“It didn’t really strike me until three or four weeks ago just how different things are in my life at the moment. At this point of the year, for the last 22 years or so I have been focused on nothing other than training, dieting and preparing for the upcoming season. That’s all I know and all I was interested in.

“My life is upside down right now. I feel like I’m fundamentally wasting life at the minute, I’m not able to ride a motorbike, I can’t ride my bicycle right now; literally all I’m doing is waiting for the next hospital appointment and that’s a pretty boring life!

“At the same time, I’m still here. I can still take my kids to school and spend time with them. In the greater scheme of things, I cannot say life is all bad, but it’s not the life I know. I’d say the best way of describing it is that I’m not Shakey Byrne at the minute, I’m Shane Byrne, and Shane is sick of waiting for hospital appointments.”

Hoping for good news

Helicopter controls

Byrne is back at the hospital this month and is hoping for good news from the surgeon, but even then there’s still a long road ahead.

“I’ve got some hospital appointments coming up and I’m really hoping we get some clear direction. I don’t like standing still and at the minute that’s pretty much all I can do.”

While it’s uncertain when, or if, Byrne will be able to make a racing return, one thing is for sure: he won’t be disappearing from the race paddock any time soon.

“I know nothing other than racing motorbikes,” he said. “I dare say I could turn my hand to something else, but I love racing motorbikes. I love being part of the paddock.

Byrne prepares for takeoff

“It’s funny, I actually enjoyed the paddock a bit more after my injury than I ever had before. Don’t get me wrong, being friendly in the paddock and talking to lots of different teams is nothing like rocking up and winning, but the second I had that accident and people realised I wasn’t a competitor, a rival, that guy they had to try to beat and in a lot of cases couldn’t week in week out, it was like the paddock just opened their arms and embraced me.

Teams, team bosses, mechanics and other riders who I never really had the need to talk to were all of a sudden happy to talk. In fact, it was probably harder to walk through the paddock without being stopped after the crash than it was before.

“As things stand I’m going to try to sort out the Eurosport TV thing again this year, I enjoy doing that anyway and it buys me some time and gives me something to focus on, a chance to make the right call rather than rushing things.

The thought of not being on the grid this year is a bitter pill to swallow, I have beaten everybody lining up for 2019, with the exception of Scott Redding, so in theory it should have been a more straightforward season than previous ones. I have no doubt whatsoever that I would have been up there!”
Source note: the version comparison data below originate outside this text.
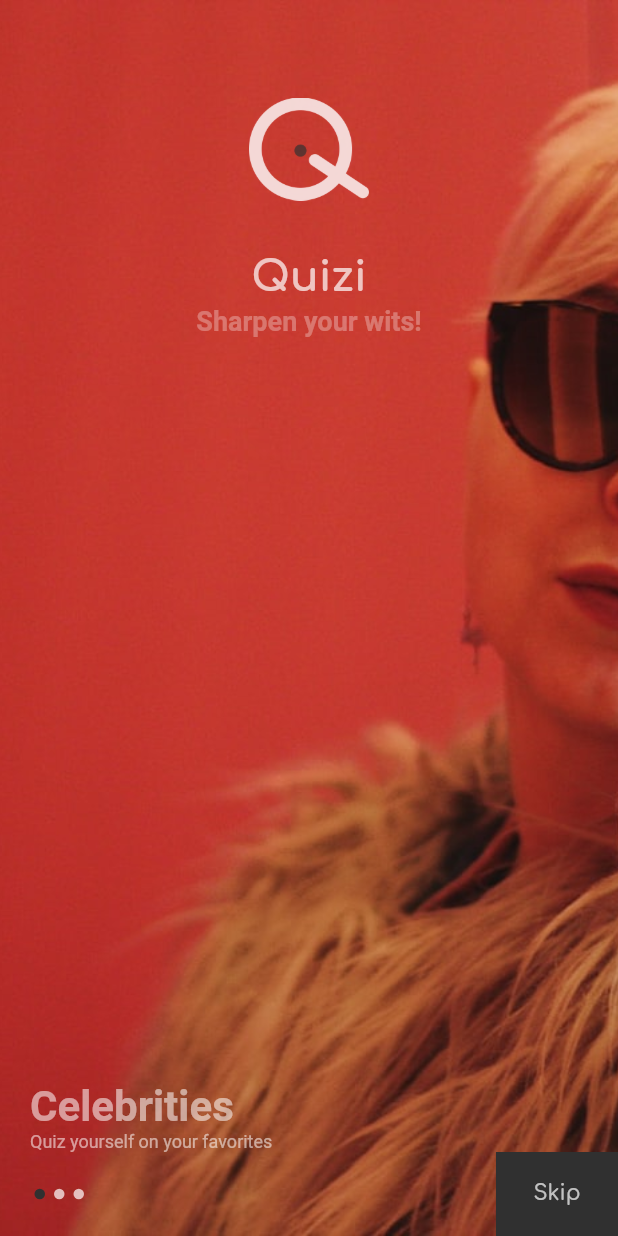
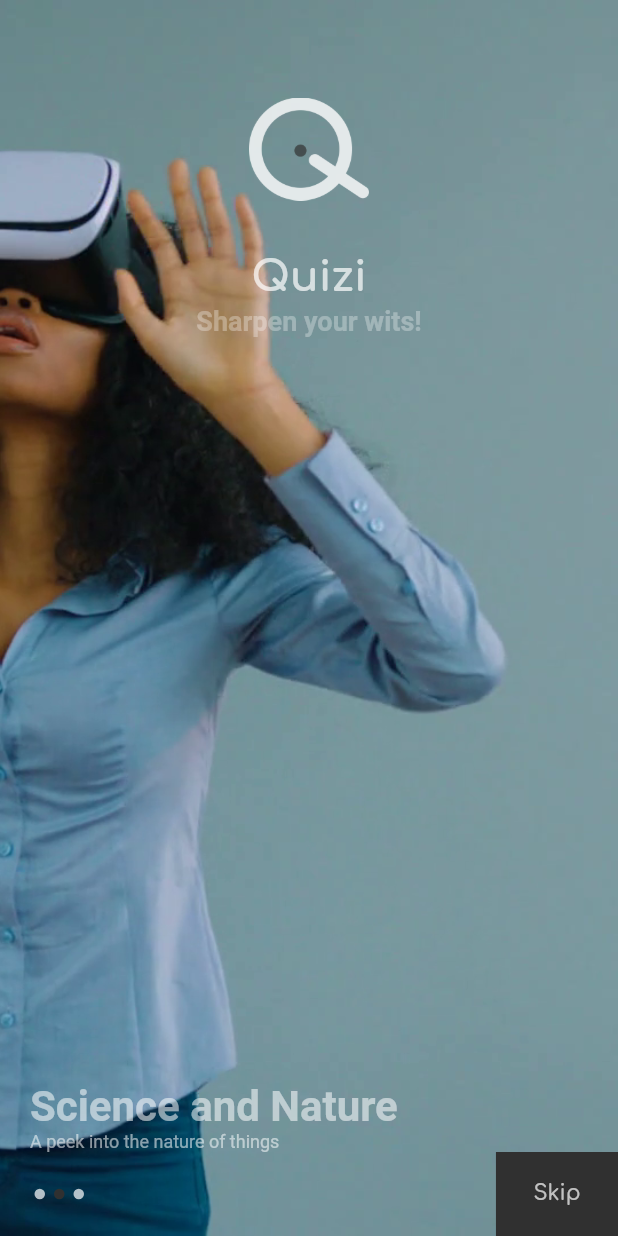
Before and after one commit to damafeez/quizi, a Flutter app: the screen it shows after launch, on a phone screen of 412 x 824 dp. Run offline on Flutter 3.47's test engine with Material 2 defaults, Android fonts, the phone set to English and light mode, and no system bars.

Commit message:
feature(splash): splash implementation
- refactored/abstracted splash logic into smaller components

- create continuously changing screens

```diff
--- a/lib/splash.dart
+++ b/lib/splash.dart
@@ -1,140 +1,76 @@
+import 'dart:async';
+
 import 'package:flutter/material.dart';
-import 'package:quiz/resources/colors.dart';
-import 'package:quiz/resources/sizes.dart';
+import 'package:quiz/widgets/splash_bottom_action.dart';
+import 'package:quiz/widgets/splash_container.dart';
 
-class Splash extends StatelessWidget {
+class Splash extends StatefulWidget {
+  @override
+  _SplashState createState() => _SplashState();
+}
+
+class _SplashState extends State<Splash> {
+  int activeIndex = 0;
+
+  final List<Widget> screens = [
+    SplashContainer(
+      key: Key('first'),
+      backgroundImage: 'assets/images/celebrity.jpeg',
+      title: 'Celebrities',
+      subtitle: 'Quiz yourself on your favorites',
+    ),
+    SplashContainer(
+      key: Key('second'),
+      backgroundImage: 'assets/images/science.png',
+      title: 'Science and Nature',
+      subtitle: 'A peek into the nature of things',
+    ),
+    SplashContainer(
+      key: Key('third'),
+      backgroundImage: 'assets/images/general_knowledge.jpeg',
+      title: 'General Knowledge',
+      subtitle: 'What if one apple kissed another?',
+    ),
+  ];
+  Timer _timer;
+
+  @override
+  void initState() {
+    _timer = Timer.periodic(Duration(seconds: 5), (_) {
+      setState(() {
+        activeIndex = activeIndex >= screens.length - 1 ? 0 : activeIndex + 1;
+      });
+    });
+    super.initState();
+  }
+
+  @override
+  void dispose() {
+    _timer?.cancel();
+    super.dispose();
+  }
+
   @override
   Widget build(BuildContext context) {
     return Scaffold(
       body: DefaultTextStyle(
         style: TextStyle(color: Colors.white70, fontFamily: 'Comfortaa'),
-        child: Container(
-          decoration: BoxDecoration(
-            image: DecorationImage(
-              image: AssetImage("assets/images/celebrity.jpeg"),
-              fit: BoxFit.cover,
+        child: Stack(
+          children: <Widget>[
+            AnimatedSwitcher(
+              duration: Duration(milliseconds: 300),
+              // key: Key('$activeIndex'),
+              child: screens[activeIndex],
             ),
-          ),
-          child: SizedBox.expand(
-            child: Column(
-              children: <Widget>[
-                SafeArea(
-                  bottom: false,
-                  child: SizedBox(
-                    height: AppSpace.xl,
-                  ),
-                ),
-                Image.asset('assets/images/logo.png', width: 80),
-                SizedBox(
-                  height: AppSpace.lg,
-                ),
-                RichText(
-                  textAlign: TextAlign.center,
-                  text: TextSpan(
-                    style: TextStyle(
-                      fontWeight: FontWeight.bold,
-                      fontSize: AppFont.lg,
-                      color: Colors.white70,
-                      fontFamily: 'Comfortaa',
-                    ),
-                    children: <TextSpan>[
-                      TextSpan(
-                        text: 'Quizi\n',
-                      ),
-                      TextSpan(
-                        text: 'Sharpen your wits!',
-                        style: TextStyle(
-                          color: Colors.white30,
-                          fontSize: AppFont.md,
-                          height: 1.5,
-                        ),
-                      ),
-                    ],
-                  ),
-                ),
-                Expanded(
-                  child: Container(),
-                ),
-                Align(
-                  alignment: Alignment.centerLeft,
-                  child: Padding(
-                    padding: EdgeInsets.only(left: AppSpace.sm),
-                    child: RichText(
-                      text: TextSpan(
-                        style: TextStyle(
-                          color: Colors.white54,
-                          fontFamily: 'Comfortaa',
-                        ),
-                        children: <TextSpan>[
-                          TextSpan(
-                            text: 'Celebrities\n',
-                            style: TextStyle(
-                              fontWeight: FontWeight.bold,
-                              fontSize: AppFont.lg,
-                            ),
-                          ),
-                          TextSpan(
-                              text: 'Quiz yourself on your favorites',
-                              style: TextStyle(fontSize: AppFont.sm)),
-                        ],
-                      ),
-                    ),
-                  ),
-                ),
-                Row(
-                  children: <Widget>[
-                    SizedBox(
-                      width: AppSpace.sm,
-                    ),
-                    SwipeIndicator(
-                      isActive: true,
-                    ),
-                    SwipeIndicator(),
-                    SwipeIndicator(),
-                    Expanded(
-                      child: Container(),
-                    ),
-                    InkWell(
-                      onTap: () {},
-                      child: Container(
-                        color: primary,
-                        padding: EdgeInsets.symmetric(
-                            vertical: AppSpace.sm, horizontal: AppSpace.md),
-                        child: SafeArea(
-                          top: false,
-                          child: Text('Skip'),
-                        ),
-                      ),
-                    )
-                  ],
-                )
-              ],
+            Positioned(
+              bottom: 0.0,
+              left: 0.0,
+              right: 0.0,
+              child: SplashBottomAction(activeIndex: activeIndex,),
             ),
-          ),
+          ],
         ),
       ),
     );
   }
 }
-
-class SwipeIndicator extends StatelessWidget {
-  final isActive;
-
-  const SwipeIndicator({
-    Key key,
-    this.isActive = false,
-  }) : super(key: key);
-
-  @override
-  Widget build(BuildContext context) {
-    return Container(
-      width: 7,
-      height: 7,
-      margin: EdgeInsets.all(3.0),
-      decoration: BoxDecoration(
-        color: isActive ? primary : Colors.white70,
-        shape: BoxShape.circle,
-      ),
-    );
-  }
-}
--- /dev/null
+++ b/lib/widgets/splash_bottom_action.dart
@@ -0,0 +1,61 @@
+import 'package:flutter/material.dart';
+import 'package:quiz/resources/colors.dart';
+import 'package:quiz/resources/sizes.dart';
+
+class SplashBottomAction extends StatelessWidget {
+  final int activeIndex;
+
+  const SplashBottomAction({Key key, this.activeIndex = 0}) : super(key: key);
+
+  @override
+  Widget build(BuildContext context) {
+    return Row(
+      children: <Widget>[
+        SizedBox(
+          width: AppSpace.sm,
+        ),
+        SwipeIndicator(isActive: activeIndex == 0),
+        SwipeIndicator(isActive: activeIndex == 1),
+        SwipeIndicator(isActive: activeIndex == 2),
+        Expanded(
+          child: Container(),
+        ),
+        InkWell(
+          onTap: () {},
+          child: Container(
+            color: primary,
+            padding: EdgeInsets.symmetric(
+                vertical: AppSpace.sm, horizontal: AppSpace.md),
+            child: SafeArea(
+              top: false,
+              child: Text('Skip'),
+            ),
+          ),
+        )
+      ],
+    );
+  }
+}
+
+class SwipeIndicator extends StatelessWidget {
+  final isActive;
+
+  const SwipeIndicator({
+    Key key,
+    this.isActive = false,
+  }) : super(key: key);
+
+  @override
+  Widget build(BuildContext context) {
+    return AnimatedContainer(
+      duration: Duration(microseconds: 300),
+      width: 7,
+      height: 7,
+      margin: EdgeInsets.all(3.0),
+      decoration: BoxDecoration(
+        color: isActive ? primary : Colors.white70,
+        shape: BoxShape.circle,
+      ),
+    );
+  }
+}
--- /dev/null
+++ b/lib/widgets/splash_container.dart
@@ -0,0 +1,108 @@
+import 'package:flutter/material.dart';
+import 'package:quiz/resources/sizes.dart';
+
+class SplashContainer extends StatelessWidget {
+  final String backgroundImage;
+  final String title;
+  final String subtitle;
+
+  const SplashContainer({
+    Key key,
+    @required this.backgroundImage,
+    this.title = '',
+    this.subtitle = '',
+  }) : super(key: key);
+  @override
+  Widget build(BuildContext context) {
+    return Scaffold(
+      body: DefaultTextStyle(
+        style: TextStyle(color: Colors.white70, fontFamily: 'Comfortaa'),
+        child: Container(
+          decoration: BoxDecoration(
+            image: DecorationImage(
+              image: AssetImage(backgroundImage),
+              fit: BoxFit.cover,
+            ),
+          ),
+          child: SizedBox.expand(
+            child: Column(
+              children: <Widget>[
+                SafeArea(
+                  bottom: false,
+                  child: SizedBox(
+                    height: AppSpace.xl,
+                  ),
+                ),
+                Image.asset('assets/images/logo.png', width: 80),
+                SizedBox(
+                  height: AppSpace.lg,
+                ),
+                RichText(
+                  textAlign: TextAlign.center,
+                  text: TextSpan(
+                    style: TextStyle(
+                      fontWeight: FontWeight.bold,
+                      fontSize: AppFont.lg,
+                      color: Colors.white70,
+                      fontFamily: 'Comfortaa',
+                    ),
+                    children: <TextSpan>[
+                      TextSpan(
+                        text: 'Quizi\n',
+                      ),
+                      TextSpan(
+                        text: 'Sharpen your wits!',
+                        style: TextStyle(
+                          color: Colors.white30,
+                          fontSize: AppFont.md,
+                          height: 1.5,
+                        ),
+                      ),
+                    ],
+                  ),
+                ),
+                Expanded(
+                  child: Container(),
+                ),
+                Align(
+                  alignment: Alignment.centerLeft,
+                  child: Padding(
+                    padding: EdgeInsets.only(left: AppSpace.sm),
+                    child: RichText(
+                      text: TextSpan(
+                        style: TextStyle(
+                          color: Colors.white54,
+                          fontFamily: 'Comfortaa',
+                        ),
+                        children: <TextSpan>[
+                          TextSpan(
+                            text: '$title\n',
+                            style: TextStyle(
+                              fontWeight: FontWeight.bold,
+                              fontSize: AppFont.lg,
+                            ),
+                          ),
+                          TextSpan(
+                              text: subtitle,
+                              style: TextStyle(fontSize: AppFont.sm)),
+                        ],
+                      ),
+                    ),
+                  ),
+                ),
+                Container(
+                  padding: EdgeInsets.symmetric(
+                      vertical: AppSpace.sm, horizontal: AppSpace.md),
+                  child: SafeArea(
+                    top: false,
+                    child: Text(''),
+                  ),
+                ),
+              ],
+            ),
+          ),
+        ),
+      ),
+    );
+  }
+}
```
Also changed, not shown: assets/images/general_knowledge.jpeg (added), assets/images/science.png (added).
Oli Rushby

By Oli Rushby

Former sports reporter covering British Superbikes, World Superbikes and road racing